Once upon a time I reviewed The Courier, Kjell Ola Dahl’s take on the Norwegian Resistance and its after-effects. Other people noticed lots of nuance that I’d missed. I determined that I would rip off everybody’s reviews of The Assistant. But this is the first stop on The Assistant’s blog tour so that can’t happen. We will have to see how we go.
The Assistant is another time-shift novel, split between the Norway of 1924 and prohibition and that of 1938 and high tension about events in Spain and Germany. There are Nazis in here, and communists. Political, or intelligence thrillers are ten a penny. Dahl does something altogether different.
Jack is, in 1938, the assistant. He works for a private detective. But in 1924 he had been running booze, sometimes on boats, sometimes driving lorries across railway bridges and defeating death. His boss, Paaske, is an ex-copper, in which life Jack’s antics featured large until Paaske put him away. The other key characters undergo journeys during that 14 year period: from bus (and booze) tycoon to the Norwegian parliament; scrabbler and grifter; unhappy wife to unhappy wife.
There’s a sense of self throughout all this, and of the way in which people lay down their moral codes. Who is more upright, the former policeman or the ex-con? The Norwegian papers have a view: the latter has a euphemism – ‘old friend of the police’ – but Dahl puts it to us that the truth is a bit more complicated. We enjoy reading about how the characters see themselves. Twice – in the 1920s and 1930s – Jack tries to look at his world through Amalie’s eyes, with different outcomes.
The characters are strengthened by the turbulent backdrop, and vice versa. We do, I think, start with the assumption that most of the people we encounter are probably ‘good’, whatever that means. This despite Paaske and Jack operating a private detective agency which is all about smoke and mirrors. We change our minds as the plot unfolds. And, perhaps, change them back.

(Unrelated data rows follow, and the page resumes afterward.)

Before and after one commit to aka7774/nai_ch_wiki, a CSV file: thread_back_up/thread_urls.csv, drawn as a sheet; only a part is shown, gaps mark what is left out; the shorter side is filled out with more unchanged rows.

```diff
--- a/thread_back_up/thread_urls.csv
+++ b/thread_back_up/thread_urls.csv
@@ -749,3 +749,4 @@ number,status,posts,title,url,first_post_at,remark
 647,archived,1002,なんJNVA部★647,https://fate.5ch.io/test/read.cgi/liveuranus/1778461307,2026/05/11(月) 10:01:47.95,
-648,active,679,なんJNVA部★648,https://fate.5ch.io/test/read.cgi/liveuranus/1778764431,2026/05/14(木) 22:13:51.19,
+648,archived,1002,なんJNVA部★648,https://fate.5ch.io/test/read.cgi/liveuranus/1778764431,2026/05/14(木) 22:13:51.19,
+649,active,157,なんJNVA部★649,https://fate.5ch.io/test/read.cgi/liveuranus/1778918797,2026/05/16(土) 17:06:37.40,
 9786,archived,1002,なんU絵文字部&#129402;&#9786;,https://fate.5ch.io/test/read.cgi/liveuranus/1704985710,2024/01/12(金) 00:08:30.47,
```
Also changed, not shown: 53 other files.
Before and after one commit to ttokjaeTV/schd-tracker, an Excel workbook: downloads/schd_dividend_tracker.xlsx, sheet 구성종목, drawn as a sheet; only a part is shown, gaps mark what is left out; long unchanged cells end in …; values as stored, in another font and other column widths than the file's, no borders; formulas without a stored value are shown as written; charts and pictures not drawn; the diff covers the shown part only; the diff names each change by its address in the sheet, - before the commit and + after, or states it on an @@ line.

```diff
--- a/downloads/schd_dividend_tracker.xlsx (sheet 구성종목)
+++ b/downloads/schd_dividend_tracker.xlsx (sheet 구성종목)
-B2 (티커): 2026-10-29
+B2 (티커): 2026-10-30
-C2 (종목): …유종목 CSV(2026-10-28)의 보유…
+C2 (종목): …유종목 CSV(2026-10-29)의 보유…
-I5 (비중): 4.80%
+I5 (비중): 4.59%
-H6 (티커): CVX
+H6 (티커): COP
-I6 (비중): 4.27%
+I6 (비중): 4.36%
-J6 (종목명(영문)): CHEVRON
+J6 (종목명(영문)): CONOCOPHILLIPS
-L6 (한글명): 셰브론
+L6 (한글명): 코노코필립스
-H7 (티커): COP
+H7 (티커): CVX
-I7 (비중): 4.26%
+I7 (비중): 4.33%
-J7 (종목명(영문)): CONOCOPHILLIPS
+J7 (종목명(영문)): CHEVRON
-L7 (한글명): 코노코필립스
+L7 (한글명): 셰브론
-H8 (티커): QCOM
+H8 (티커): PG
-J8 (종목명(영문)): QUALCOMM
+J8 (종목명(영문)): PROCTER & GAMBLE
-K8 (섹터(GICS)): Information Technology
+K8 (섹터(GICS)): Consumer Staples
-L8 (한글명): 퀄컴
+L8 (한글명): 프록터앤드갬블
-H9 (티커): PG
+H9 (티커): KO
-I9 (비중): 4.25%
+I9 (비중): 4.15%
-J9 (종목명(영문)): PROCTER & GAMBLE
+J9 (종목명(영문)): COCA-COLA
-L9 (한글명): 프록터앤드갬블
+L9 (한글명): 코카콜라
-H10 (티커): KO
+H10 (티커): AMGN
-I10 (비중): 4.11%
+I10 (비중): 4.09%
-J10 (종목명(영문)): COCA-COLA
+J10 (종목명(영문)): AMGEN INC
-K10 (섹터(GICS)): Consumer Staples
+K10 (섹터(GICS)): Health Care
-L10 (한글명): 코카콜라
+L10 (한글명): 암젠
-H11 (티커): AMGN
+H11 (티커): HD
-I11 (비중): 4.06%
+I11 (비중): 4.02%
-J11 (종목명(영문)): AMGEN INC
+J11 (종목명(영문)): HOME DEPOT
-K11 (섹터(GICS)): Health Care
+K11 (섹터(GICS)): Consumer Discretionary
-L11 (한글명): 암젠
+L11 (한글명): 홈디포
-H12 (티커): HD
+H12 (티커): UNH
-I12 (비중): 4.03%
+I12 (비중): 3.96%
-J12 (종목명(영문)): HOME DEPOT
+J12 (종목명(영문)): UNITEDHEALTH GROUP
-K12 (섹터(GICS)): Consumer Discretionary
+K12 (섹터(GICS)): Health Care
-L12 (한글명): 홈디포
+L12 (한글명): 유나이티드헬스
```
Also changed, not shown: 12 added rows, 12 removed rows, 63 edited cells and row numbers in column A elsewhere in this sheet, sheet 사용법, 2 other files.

But the backdrop helps Dahl get the reader to question their preconceptions. Does a propensity to break prohibition put you on a certain side for or against the Nazis? Or do you just go where short term advantage takes you? The run up to the Second World War was a time in which having a certain racial, religious or political identity could be fatal. In those days, this sort of thing really mattered. You couldn’t really just drift along. You would have to justify yourself – Paaske ends up musing about the nature of evil; you might not tell the truth but might you deceive yourself along the way as I felt one character did? Crucially, you could attempt to reinvent yourself, for self-preservation or tactical advantage, or…? After a few chapters that have us thinking on these lines, Dahl spells it out for us in a key paragraph as the assistant goes along with a revenge seduction.
And Dahl does extremely well to avoid a thriller which puts its backdrop in the centre. Instead, although there is some activity potentially by the German state, it is what one character describes as the ‘circles’ of ‘the same intrigues, the same contempt and the same sick passions’ that make up the core of the book and which make it potent and relevant to our time.
The Assistant is lush, detailed and personal. (Well done to Don Bartlett for a fine translation.) It has a twist near the end that is both preposterous and utterly earned, and a second twist that will, if you are anything like me, nodding in approval.
Maybe I’ve misunderstood the whole thing, or missed lots of nuance. Let’s see what others come up with over the next few weeks. But for my money, Kjell Ola Dahl’s given us another stand out historical thriller that asks us who we are, how we relate to society and what personal red lines we have drawn for ourselves. You know. The easy questions.
Thanks to Orenda Books for the review copy and to Anne Cater for the blog tour invitation.